Work to complete -
Each line below either holds the string "shown" or doesn't. Count those that do and give only the number.
#### Extracted material ####
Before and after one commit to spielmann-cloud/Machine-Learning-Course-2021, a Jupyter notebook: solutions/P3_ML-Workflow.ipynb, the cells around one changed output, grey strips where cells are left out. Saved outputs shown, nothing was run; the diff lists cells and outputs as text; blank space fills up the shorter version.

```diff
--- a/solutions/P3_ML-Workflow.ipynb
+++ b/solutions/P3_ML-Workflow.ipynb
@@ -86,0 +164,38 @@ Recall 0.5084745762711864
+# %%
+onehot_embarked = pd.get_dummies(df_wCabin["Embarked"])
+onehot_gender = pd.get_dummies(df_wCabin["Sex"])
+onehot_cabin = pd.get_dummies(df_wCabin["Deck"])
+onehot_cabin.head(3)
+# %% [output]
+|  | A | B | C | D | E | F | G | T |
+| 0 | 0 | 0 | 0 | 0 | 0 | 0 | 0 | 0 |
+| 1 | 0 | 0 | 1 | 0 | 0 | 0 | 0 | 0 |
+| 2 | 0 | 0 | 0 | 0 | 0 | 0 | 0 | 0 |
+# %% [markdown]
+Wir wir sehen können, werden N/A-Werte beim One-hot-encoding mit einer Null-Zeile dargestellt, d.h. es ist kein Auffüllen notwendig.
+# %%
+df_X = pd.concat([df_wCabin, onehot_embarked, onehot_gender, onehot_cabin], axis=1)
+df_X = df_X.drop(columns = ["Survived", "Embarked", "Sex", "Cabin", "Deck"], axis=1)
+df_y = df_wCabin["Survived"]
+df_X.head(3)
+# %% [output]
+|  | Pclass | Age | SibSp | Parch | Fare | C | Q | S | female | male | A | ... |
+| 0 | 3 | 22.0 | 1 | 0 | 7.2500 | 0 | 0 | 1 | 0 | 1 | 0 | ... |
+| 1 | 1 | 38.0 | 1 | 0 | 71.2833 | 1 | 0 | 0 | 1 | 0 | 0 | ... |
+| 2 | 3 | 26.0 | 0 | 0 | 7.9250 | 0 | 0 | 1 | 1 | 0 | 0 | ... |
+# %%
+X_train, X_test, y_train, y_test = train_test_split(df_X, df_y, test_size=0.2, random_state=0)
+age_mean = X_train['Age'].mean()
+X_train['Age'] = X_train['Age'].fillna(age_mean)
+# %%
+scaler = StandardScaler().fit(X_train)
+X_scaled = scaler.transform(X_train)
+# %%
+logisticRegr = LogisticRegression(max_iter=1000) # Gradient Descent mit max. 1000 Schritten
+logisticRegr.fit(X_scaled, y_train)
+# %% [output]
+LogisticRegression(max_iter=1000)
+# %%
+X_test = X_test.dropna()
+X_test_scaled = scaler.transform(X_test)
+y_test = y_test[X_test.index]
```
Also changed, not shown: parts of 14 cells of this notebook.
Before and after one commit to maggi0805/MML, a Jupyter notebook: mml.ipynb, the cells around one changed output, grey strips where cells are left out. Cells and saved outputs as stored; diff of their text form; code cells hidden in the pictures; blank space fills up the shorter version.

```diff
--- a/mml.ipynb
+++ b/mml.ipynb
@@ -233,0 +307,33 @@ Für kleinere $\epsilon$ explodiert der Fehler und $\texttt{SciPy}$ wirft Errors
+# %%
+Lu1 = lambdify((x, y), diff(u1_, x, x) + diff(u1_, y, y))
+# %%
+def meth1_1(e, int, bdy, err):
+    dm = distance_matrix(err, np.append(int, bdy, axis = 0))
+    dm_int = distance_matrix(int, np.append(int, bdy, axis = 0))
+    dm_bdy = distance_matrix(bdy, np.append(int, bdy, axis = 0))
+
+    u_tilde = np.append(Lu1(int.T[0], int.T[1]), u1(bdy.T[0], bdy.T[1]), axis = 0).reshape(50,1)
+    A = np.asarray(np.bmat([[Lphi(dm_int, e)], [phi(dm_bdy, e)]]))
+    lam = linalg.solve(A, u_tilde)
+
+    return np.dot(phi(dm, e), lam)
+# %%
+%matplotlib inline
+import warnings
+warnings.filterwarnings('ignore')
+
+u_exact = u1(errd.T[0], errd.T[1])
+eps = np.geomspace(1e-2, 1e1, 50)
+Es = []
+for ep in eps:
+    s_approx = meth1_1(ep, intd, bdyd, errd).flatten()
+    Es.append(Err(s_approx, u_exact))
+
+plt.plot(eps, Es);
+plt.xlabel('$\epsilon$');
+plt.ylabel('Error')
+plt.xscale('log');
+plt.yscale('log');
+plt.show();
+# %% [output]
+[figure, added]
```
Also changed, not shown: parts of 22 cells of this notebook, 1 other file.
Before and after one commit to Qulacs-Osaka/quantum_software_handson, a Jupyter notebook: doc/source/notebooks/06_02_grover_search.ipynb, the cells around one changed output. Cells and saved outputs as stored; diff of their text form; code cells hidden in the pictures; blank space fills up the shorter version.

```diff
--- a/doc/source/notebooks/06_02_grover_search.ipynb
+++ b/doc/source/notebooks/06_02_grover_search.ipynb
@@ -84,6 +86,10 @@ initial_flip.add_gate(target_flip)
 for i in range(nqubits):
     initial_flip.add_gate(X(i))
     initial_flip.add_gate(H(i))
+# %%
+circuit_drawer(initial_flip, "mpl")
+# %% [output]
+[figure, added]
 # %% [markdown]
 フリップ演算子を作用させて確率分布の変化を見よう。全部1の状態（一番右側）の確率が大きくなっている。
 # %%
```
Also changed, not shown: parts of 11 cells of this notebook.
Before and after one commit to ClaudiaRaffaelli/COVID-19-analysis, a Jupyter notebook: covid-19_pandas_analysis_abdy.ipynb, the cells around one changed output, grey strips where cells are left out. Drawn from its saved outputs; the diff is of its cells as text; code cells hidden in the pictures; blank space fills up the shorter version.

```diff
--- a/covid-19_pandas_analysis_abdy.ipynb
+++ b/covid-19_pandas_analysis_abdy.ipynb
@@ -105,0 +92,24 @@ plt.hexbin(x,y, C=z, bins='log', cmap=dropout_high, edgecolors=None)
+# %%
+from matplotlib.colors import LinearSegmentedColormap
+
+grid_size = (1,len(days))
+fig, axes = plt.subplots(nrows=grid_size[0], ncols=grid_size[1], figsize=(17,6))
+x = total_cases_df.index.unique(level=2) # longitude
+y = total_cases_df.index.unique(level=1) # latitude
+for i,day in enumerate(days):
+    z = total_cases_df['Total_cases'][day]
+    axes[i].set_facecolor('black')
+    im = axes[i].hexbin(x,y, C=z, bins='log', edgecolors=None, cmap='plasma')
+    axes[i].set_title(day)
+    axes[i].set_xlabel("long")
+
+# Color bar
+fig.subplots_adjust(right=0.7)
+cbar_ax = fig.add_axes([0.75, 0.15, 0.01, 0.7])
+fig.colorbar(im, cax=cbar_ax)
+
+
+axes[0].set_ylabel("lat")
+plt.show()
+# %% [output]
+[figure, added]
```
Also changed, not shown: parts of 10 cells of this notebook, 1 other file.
####
Response to this exercise -
5